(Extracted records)
______________________________
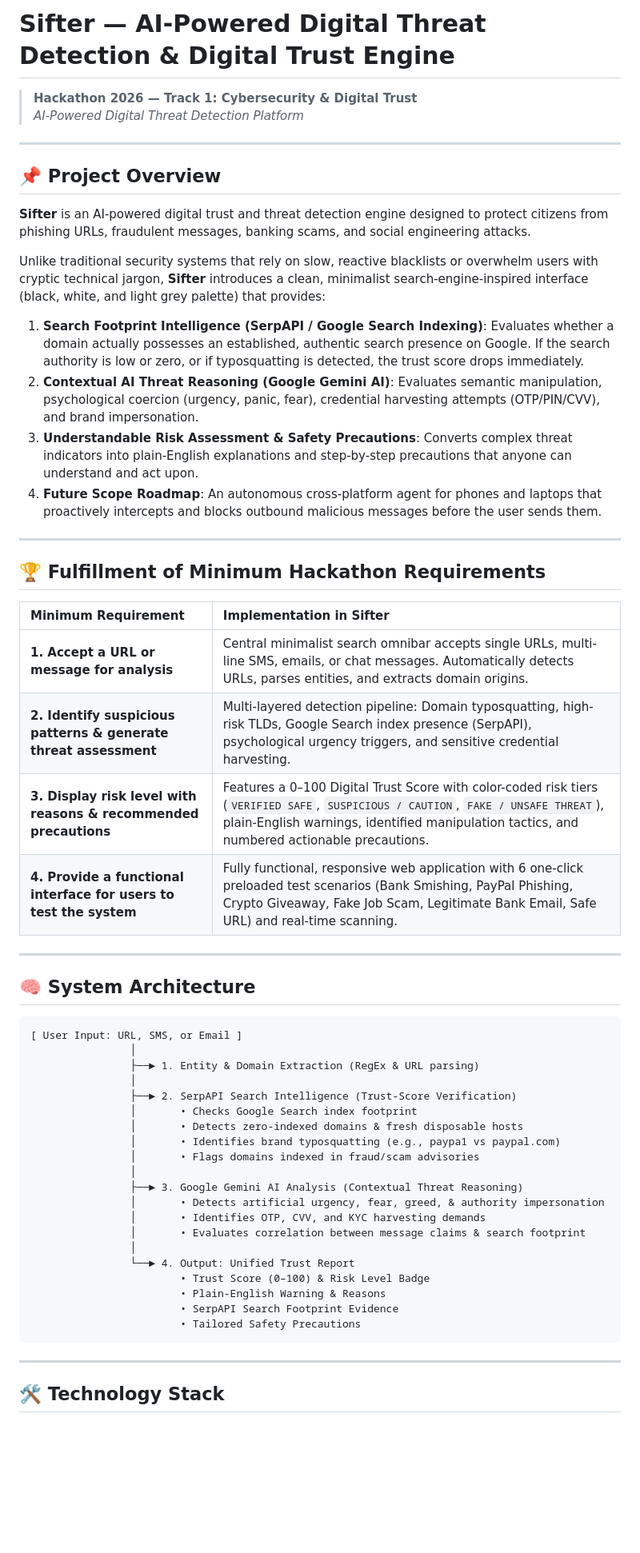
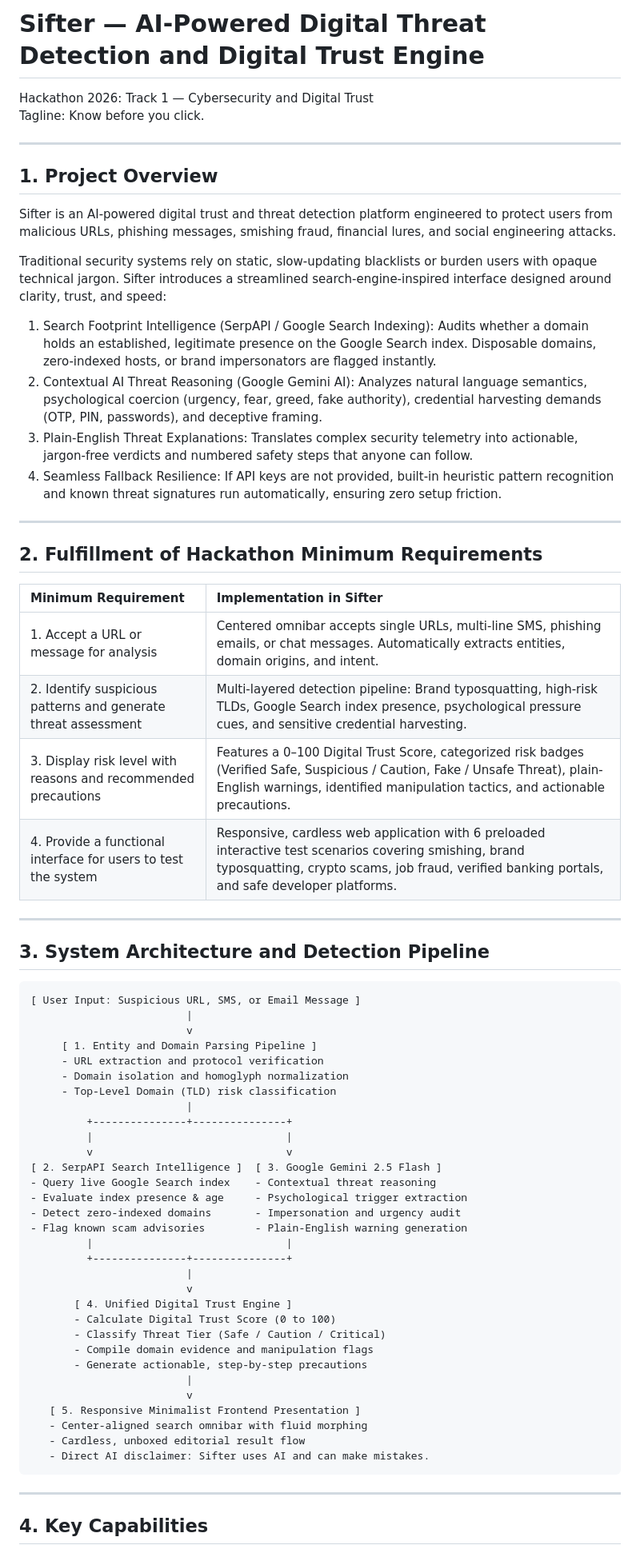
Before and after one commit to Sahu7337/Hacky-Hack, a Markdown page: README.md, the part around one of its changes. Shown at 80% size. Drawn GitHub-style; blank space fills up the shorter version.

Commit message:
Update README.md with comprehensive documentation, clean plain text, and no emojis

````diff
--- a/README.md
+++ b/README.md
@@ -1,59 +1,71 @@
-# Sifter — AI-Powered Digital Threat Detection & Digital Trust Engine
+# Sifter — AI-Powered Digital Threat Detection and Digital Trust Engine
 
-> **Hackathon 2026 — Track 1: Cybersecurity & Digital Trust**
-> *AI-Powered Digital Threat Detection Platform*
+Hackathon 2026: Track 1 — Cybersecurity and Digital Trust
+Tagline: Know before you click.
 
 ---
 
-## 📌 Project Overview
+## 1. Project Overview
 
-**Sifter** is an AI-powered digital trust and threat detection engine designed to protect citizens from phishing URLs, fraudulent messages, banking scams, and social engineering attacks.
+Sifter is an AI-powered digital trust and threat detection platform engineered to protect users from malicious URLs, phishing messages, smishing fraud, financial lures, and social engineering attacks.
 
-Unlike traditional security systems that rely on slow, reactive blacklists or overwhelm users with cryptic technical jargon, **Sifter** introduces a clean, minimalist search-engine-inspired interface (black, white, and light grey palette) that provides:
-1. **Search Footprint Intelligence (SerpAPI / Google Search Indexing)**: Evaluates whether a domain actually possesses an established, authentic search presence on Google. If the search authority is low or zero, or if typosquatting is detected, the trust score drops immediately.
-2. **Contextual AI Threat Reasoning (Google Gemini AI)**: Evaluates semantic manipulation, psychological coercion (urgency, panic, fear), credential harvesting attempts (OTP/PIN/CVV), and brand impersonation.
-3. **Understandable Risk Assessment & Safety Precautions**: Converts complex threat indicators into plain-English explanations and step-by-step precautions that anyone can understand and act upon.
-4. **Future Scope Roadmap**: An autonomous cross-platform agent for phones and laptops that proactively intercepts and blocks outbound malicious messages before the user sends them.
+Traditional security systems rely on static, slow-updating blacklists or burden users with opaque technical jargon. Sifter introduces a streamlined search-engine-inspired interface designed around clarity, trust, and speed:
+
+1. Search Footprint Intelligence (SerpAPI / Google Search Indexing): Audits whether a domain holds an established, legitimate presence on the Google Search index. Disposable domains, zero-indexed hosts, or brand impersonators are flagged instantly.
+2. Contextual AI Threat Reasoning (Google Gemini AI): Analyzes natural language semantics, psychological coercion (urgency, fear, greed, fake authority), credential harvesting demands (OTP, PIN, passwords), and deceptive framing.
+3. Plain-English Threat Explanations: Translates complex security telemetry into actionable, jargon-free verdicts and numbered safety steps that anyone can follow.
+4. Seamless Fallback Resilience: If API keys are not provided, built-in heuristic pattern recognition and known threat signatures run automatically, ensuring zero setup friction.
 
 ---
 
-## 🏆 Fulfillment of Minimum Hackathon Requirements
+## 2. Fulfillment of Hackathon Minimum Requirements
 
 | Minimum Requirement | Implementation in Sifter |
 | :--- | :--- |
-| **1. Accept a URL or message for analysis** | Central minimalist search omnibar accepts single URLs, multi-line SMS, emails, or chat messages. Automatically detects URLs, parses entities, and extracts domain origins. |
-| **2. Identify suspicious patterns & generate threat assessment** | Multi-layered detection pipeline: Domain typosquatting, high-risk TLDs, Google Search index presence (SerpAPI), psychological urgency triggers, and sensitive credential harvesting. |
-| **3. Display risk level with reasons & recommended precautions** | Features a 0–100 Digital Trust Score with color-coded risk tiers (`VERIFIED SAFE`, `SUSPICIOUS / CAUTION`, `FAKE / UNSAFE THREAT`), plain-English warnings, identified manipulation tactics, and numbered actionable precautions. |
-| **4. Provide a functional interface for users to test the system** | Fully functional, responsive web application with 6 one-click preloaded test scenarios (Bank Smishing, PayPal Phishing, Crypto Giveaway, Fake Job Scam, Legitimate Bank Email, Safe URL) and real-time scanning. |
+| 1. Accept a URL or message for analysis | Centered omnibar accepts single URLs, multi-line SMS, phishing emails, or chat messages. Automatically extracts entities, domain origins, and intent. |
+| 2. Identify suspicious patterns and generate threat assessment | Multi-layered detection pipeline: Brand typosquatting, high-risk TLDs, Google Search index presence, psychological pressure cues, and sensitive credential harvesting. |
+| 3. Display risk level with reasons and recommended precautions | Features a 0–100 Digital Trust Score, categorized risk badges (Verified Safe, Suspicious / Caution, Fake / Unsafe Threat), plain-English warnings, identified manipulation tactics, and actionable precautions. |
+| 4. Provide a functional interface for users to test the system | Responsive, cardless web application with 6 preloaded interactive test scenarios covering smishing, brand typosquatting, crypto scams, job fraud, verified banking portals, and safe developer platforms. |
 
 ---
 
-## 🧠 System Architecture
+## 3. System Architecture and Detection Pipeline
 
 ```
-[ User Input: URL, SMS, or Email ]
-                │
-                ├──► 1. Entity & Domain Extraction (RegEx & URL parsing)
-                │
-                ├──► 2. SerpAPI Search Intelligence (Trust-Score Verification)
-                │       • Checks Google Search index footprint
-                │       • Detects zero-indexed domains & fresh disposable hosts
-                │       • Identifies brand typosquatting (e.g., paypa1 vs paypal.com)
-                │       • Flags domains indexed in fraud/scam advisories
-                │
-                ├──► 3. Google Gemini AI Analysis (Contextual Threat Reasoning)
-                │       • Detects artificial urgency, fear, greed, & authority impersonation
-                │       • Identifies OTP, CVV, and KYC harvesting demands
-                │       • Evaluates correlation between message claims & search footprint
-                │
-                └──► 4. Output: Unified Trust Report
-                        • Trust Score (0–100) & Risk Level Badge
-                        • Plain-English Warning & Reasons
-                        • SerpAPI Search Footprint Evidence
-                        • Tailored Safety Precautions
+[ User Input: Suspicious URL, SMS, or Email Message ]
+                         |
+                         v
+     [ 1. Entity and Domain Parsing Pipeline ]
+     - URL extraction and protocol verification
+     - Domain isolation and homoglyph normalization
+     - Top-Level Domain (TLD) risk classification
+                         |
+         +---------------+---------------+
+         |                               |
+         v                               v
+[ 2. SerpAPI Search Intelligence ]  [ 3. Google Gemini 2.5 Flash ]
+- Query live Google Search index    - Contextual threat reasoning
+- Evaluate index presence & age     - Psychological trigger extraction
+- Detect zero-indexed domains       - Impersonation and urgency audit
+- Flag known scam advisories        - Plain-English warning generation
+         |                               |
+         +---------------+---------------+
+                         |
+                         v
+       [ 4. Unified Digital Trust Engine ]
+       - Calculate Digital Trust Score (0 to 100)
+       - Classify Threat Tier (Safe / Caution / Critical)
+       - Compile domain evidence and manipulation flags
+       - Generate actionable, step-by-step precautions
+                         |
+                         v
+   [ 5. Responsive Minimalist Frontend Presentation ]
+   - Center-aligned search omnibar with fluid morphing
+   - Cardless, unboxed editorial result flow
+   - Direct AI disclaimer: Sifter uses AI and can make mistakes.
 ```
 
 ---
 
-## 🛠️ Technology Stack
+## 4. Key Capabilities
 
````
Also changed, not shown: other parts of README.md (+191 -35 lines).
______________________________
> TASK REQUIREMENTS: From the entries above, write out every line without a single change, skipping the images.

> RESULT OF THE EXERCISE:
Before and after one commit to Sahu7337/Hacky-Hack, a Markdown page: README.md, the part around one of its changes. Shown at 80% size. Drawn GitHub-style; blank space fills up the shorter version.

Commit message:
Update README.md with comprehensive documentation, clean plain text, and no emojis

````diff
--- a/README.md
+++ b/README.md
@@ -1,59 +1,71 @@
-# Sifter — AI-Powered Digital Threat Detection & Digital Trust Engine
+# Sifter — AI-Powered Digital Threat Detection and Digital Trust Engine
 
-> **Hackathon 2026 — Track 1: Cybersecurity & Digital Trust**
-> *AI-Powered Digital Threat Detection Platform*
+Hackathon 2026: Track 1 — Cybersecurity and Digital Trust
+Tagline: Know before you click.
 
 ---
 
-## 📌 Project Overview
+## 1. Project Overview
 
-**Sifter** is an AI-powered digital trust and threat detection engine designed to protect citizens from phishing URLs, fraudulent messages, banking scams, and social engineering attacks.
+Sifter is an AI-powered digital trust and threat detection platform engineered to protect users from malicious URLs, phishing messages, smishing fraud, financial lures, and social engineering attacks.
 
-Unlike traditional security systems that rely on slow, reactive blacklists or overwhelm users with cryptic technical jargon, **Sifter** introduces a clean, minimalist search-engine-inspired interface (black, white, and light grey palette) that provides:
-1. **Search Footprint Intelligence (SerpAPI / Google Search Indexing)**: Evaluates whether a domain actually possesses an established, authentic search presence on Google. If the search authority is low or zero, or if typosquatting is detected, the trust score drops immediately.
-2. **Contextual AI Threat Reasoning (Google Gemini AI)**: Evaluates semantic manipulation, psychological coercion (urgency, panic, fear), credential harvesting attempts (OTP/PIN/CVV), and brand impersonation.
-3. **Understandable Risk Assessment & Safety Precautions**: Converts complex threat indicators into plain-English explanations and step-by-step precautions that anyone can understand and act upon.
-4. **Future Scope Roadmap**: An autonomous cross-platform agent for phones and laptops that proactively intercepts and blocks outbound malicious messages before the user sends them.
+Traditional security systems rely on static, slow-updating blacklists or burden users with opaque technical jargon. Sifter introduces a streamlined search-engine-inspired interface designed around clarity, trust, and speed:
+
+1. Search Footprint Intelligence (SerpAPI / Google Search Indexing): Audits whether a domain holds an established, legitimate presence on the Google Search index. Disposable domains, zero-indexed hosts, or brand impersonators are flagged instantly.
+2. Contextual AI Threat Reasoning (Google Gemini AI): Analyzes natural language semantics, psychological coercion (urgency, fear, greed, fake authority), credential harvesting demands (OTP, PIN, passwords), and deceptive framing.
+3. Plain-English Threat Explanations: Translates complex security telemetry into actionable, jargon-free verdicts and numbered safety steps that anyone can follow.
+4. Seamless Fallback Resilience: If API keys are not provided, built-in heuristic pattern recognition and known threat signatures run automatically, ensuring zero setup friction.
 
 ---
 
-## 🏆 Fulfillment of Minimum Hackathon Requirements
+## 2. Fulfillment of Hackathon Minimum Requirements
 
 | Minimum Requirement | Implementation in Sifter |
 | :--- | :--- |
-| **1. Accept a URL or message for analysis** | Central minimalist search omnibar accepts single URLs, multi-line SMS, emails, or chat messages. Automatically detects URLs, parses entities, and extracts domain origins. |
-| **2. Identify suspicious patterns & generate threat assessment** | Multi-layered detection pipeline: Domain typosquatting, high-risk TLDs, Google Search index presence (SerpAPI), psychological urgency triggers, and sensitive credential harvesting. |
-| **3. Display risk level with reasons & recommended precautions** | Features a 0–100 Digital Trust Score with color-coded risk tiers (`VERIFIED SAFE`, `SUSPICIOUS / CAUTION`, `FAKE / UNSAFE THREAT`), plain-English warnings, identified manipulation tactics, and numbered actionable precautions. |
-| **4. Provide a functional interface for users to test the system** | Fully functional, responsive web application with 6 one-click preloaded test scenarios (Bank Smishing, PayPal Phishing, Crypto Giveaway, Fake Job Scam, Legitimate Bank Email, Safe URL) and real-time scanning. |
+| 1. Accept a URL or message for analysis | Centered omnibar accepts single URLs, multi-line SMS, phishing emails, or chat messages. Automatically extracts entities, domain origins, and intent. |
+| 2. Identify suspicious patterns and generate threat assessment | Multi-layered detection pipeline: Brand typosquatting, high-risk TLDs, Google Search index presence, psychological pressure cues, and sensitive credential harvesting. |
+| 3. Display risk level with reasons and recommended precautions | Features a 0–100 Digital Trust Score, categorized risk badges (Verified Safe, Suspicious / Caution, Fake / Unsafe Threat), plain-English warnings, identified manipulation tactics, and actionable precautions. |
+| 4. Provide a functional interface for users to test the system | Responsive, cardless web application with 6 preloaded interactive test scenarios covering smishing, brand typosquatting, crypto scams, job fraud, verified banking portals, and safe developer platforms. |
 
 ---
 
-## 🧠 System Architecture
+## 3. System Architecture and Detection Pipeline
 
 ```
-[ User Input: URL, SMS, or Email ]
-                │
-                ├──► 1. Entity & Domain Extraction (RegEx & URL parsing)
-                │
-                ├──► 2. SerpAPI Search Intelligence (Trust-Score Verification)
-                │       • Checks Google Search index footprint
-                │       • Detects zero-indexed domains & fresh disposable hosts
-                │       • Identifies brand typosquatting (e.g., paypa1 vs paypal.com)
-                │       • Flags domains indexed in fraud/scam advisories
-                │
-                ├──► 3. Google Gemini AI Analysis (Contextual Threat Reasoning)
-                │       • Detects artificial urgency, fear, greed, & authority impersonation
-                │       • Identifies OTP, CVV, and KYC harvesting demands
-                │       • Evaluates correlation between message claims & search footprint
-                │
-                └──► 4. Output: Unified Trust Report
-                        • Trust Score (0–100) & Risk Level Badge
-                        • Plain-English Warning & Reasons
-                        • SerpAPI Search Footprint Evidence
-                        • Tailored Safety Precautions
+[ User Input: Suspicious URL, SMS, or Email Message ]
+                         |
+                         v
+     [ 1. Entity and Domain Parsing Pipeline ]
+     - URL extraction and protocol verification
+     - Domain isolation and homoglyph normalization
+     - Top-Level Domain (TLD) risk classification
+                         |
+         +---------------+---------------+
+         |                               |
+         v                               v
+[ 2. SerpAPI Search Intelligence ]  [ 3. Google Gemini 2.5 Flash ]
+- Query live Google Search index    - Contextual threat reasoning
+- Evaluate index presence & age     - Psychological trigger extraction
+- Detect zero-indexed domains       - Impersonation and urgency audit
+- Flag known scam advisories        - Plain-English warning generation
+         |                               |
+         +---------------+---------------+
+                         |
+                         v
+       [ 4. Unified Digital Trust Engine ]
+       - Calculate Digital Trust Score (0 to 100)
+       - Classify Threat Tier (Safe / Caution / Critical)
+       - Compile domain evidence and manipulation flags
+       - Generate actionable, step-by-step precautions
+                         |
+                         v
+   [ 5. Responsive Minimalist Frontend Presentation ]
+   - Center-aligned search omnibar with fluid morphing
+   - Cardless, unboxed editorial result flow
+   - Direct AI disclaimer: Sifter uses AI and can make mistakes.
 ```
 
 ---
 
-## 🛠️ Technology Stack
+## 4. Key Capabilities
 
````
Also changed, not shown: other parts of README.md (+191 -35 lines).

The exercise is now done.